|Lesmesodon, a weasel-sized hyenadont.|
A new species from Early Eocene France was
described this year

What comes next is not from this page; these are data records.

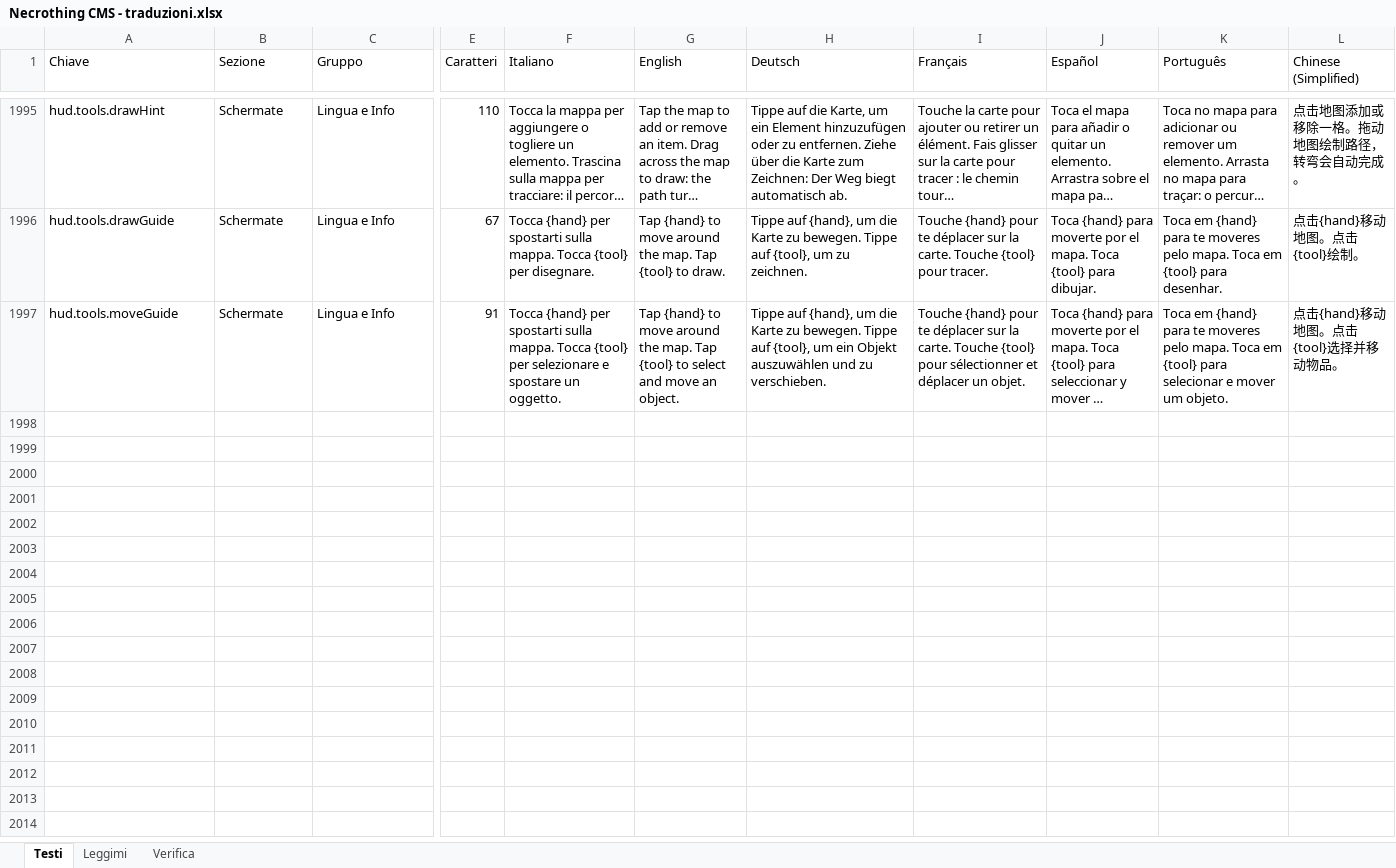
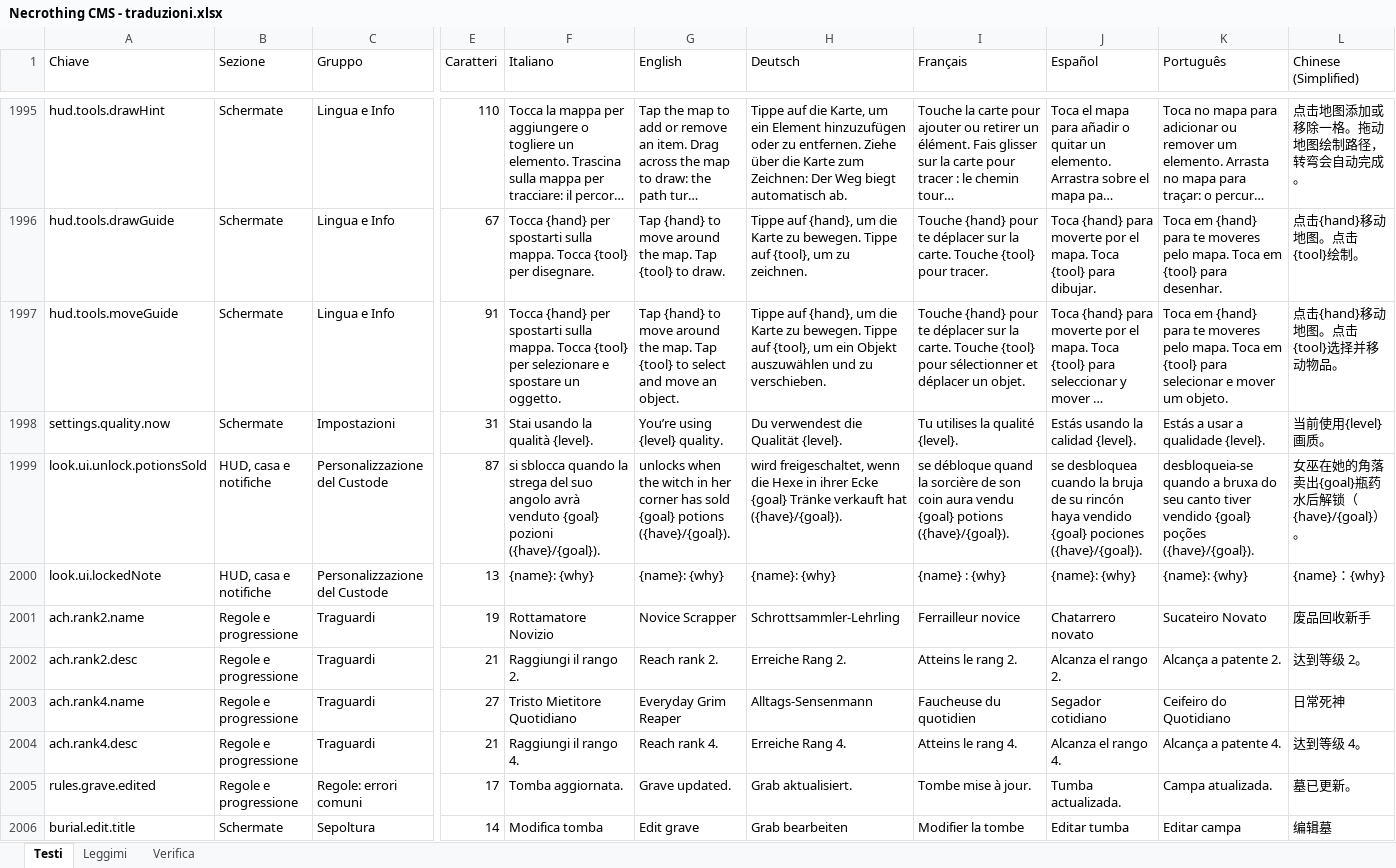
Before and after one commit to taiodoio/Necrothing, an Excel workbook: CMS/Necrothing CMS - traduzioni.xlsx, sheet Testi, drawn as a sheet; only a part is shown, gaps mark what is left out; long unchanged cells end in …; values as stored, in another font and other column widths than the file's, no cell formats; conditional formats not drawn; rows hold the shown columns only; the diff covers the shown part only; the diff names each change by its address in the sheet, - before the commit and + after, or states it on an @@ line.

```diff
--- a/CMS/Necrothing CMS - traduzioni.xlsx (sheet Testi)
+++ b/CMS/Necrothing CMS - traduzioni.xlsx (sheet Testi)
+row 1998: settings.quality.now | Schermate | Impostazioni | 31 | Stai usando la qualità {level}. | You’re using {level} quality. | Du verwendest die Qualität {level}. | Tu utilises la qualité {level}. | Estás usando la calidad {level}. | Estás a usar a qualidade {level}. | 当前使用{level}画质。
+row 1999: look.ui.unlock.potionsSold | HUD, casa e notifiche | Personalizzazione del Custode | 87 | si sblocca quando la strega del suo angolo avrà venduto {goal} pozioni ({have}/{goal}). | unlocks when the witch in her corner has sold {goal} potions ({have}/{goal}). | wird freigeschaltet, wenn die Hexe in ihrer Ecke {goal} Tränke verkauft hat ({have}/{goal}). | se débloque quand la sorcière de son coin aura vendu {goal} potions ({have}/{goal}). | se desbloquea cuando la bruja de su rincón haya vendido {goal} pociones ({have}/{goal}). | desbloqueia-se quando a bruxa do seu canto tiver vendido {goal} poções ({have}/{goal}). | 女巫在她的角落卖出{goal}瓶药水后解锁（{have}/{goal}）。
+row 2000: look.ui.lockedNote | HUD, casa e notifiche | Personalizzazione del Custode | 13 | {name}: {why} | {name}: {why} | {name}: {why} | {name} : {why} | {name}: {why} | {name}: {why} | {name}：{why}
+row 2001: ach.rank2.name | Regole e progressione | Traguardi | 19 | Rottamatore Novizio | Novice Scrapper | Schrottsammler-Lehrling | Ferrailleur novice | Chatarrero novato | Sucateiro Novato | 废品回收新手
+row 2002: ach.rank2.desc | Regole e progressione | Traguardi | 21 | Raggiungi il rango 2. | Reach rank 2. | Erreiche Rang 2. | Atteins le rang 2. | Alcanza el rango 2. | Alcança a patente 2. | 达到等级 2。
+row 2003: ach.rank4.name | Regole e progressione | Traguardi | 27 | Tristo Mietitore Quotidiano | Everyday Grim Reaper | Alltags-Sensenmann | Faucheuse du quotidien | Segador cotidiano | Ceifeiro do Quotidiano | 日常死神
+row 2004: ach.rank4.desc | Regole e progressione | Traguardi | 21 | Raggiungi il rango 4. | Reach rank 4. | Erreiche Rang 4. | Atteins le rang 4. | Alcanza el rango 4. | Alcança a patente 4. | 达到等级 4。
+row 2005: rules.grave.edited | Regole e progressione | Regole: errori comuni | 17 | Tomba aggiornata. | Grave updated. | Grab aktualisiert. | Tombe mise à jour. | Tumba actualizada. | Campa atualizada. | 墓已更新。
+row 2006: burial.edit.title | Schermate | Sepoltura | 14 | Modifica tomba | Edit grave | Grab bearbeiten | Modifier la tombe | Editar tumba | Editar campa | 编辑墓
```
Also changed, not shown: 28 added rows and 231 edited cells elsewhere in this sheet, cell formats, Production/docs/(Fase 4).xlsx, 40 other files.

When we think of vertebrate fossils, the first thing that pops to mind is almost certainly going to be a skeleton of some kind, or perhaps just part of one. But there are also such things as ichnofossils - fossilised remains of how an animal affected its environment that no longer include any physical part of the animal itself. Perhaps the most obvious of these are fossil trackways - footprints of long-gone animals preserved in mud or other soft material that has since turned to stone. A study published this year examined the tracks left by two species of fossil horse. One of them, a one-toed close relative of the living species inhabiting southern Canada during the Ice Ages, turned out to have been galloping at around 34 kph (21 mph), which is quite fast for its small size (perhaps it was running from something). More significantly, however, the three-toed Miocene horse Scaphohippus was using a relatively unusual gait called the "rack" typically only seen in specialised domestic breeds today.